### TASK GOAL
Tally the lines of the entries in which the string "shown" occurs, and say only how many.

━━━━━━━━

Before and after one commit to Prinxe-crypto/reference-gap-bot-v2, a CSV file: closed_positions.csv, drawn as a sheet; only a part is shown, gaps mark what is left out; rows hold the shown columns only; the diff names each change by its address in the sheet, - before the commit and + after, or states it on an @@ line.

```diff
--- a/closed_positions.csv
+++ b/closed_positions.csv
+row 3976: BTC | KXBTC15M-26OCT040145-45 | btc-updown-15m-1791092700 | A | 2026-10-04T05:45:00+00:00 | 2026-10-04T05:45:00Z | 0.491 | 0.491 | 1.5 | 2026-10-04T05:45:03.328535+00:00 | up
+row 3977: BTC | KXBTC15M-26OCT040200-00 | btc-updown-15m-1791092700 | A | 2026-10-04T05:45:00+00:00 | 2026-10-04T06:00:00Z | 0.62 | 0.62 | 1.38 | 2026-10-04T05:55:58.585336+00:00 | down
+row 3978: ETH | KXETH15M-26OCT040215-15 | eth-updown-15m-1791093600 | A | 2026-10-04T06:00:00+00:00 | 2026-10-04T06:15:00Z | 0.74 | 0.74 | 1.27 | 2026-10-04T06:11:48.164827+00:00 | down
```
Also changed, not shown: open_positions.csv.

━━━━━━━━

### TASK RESPONSE
2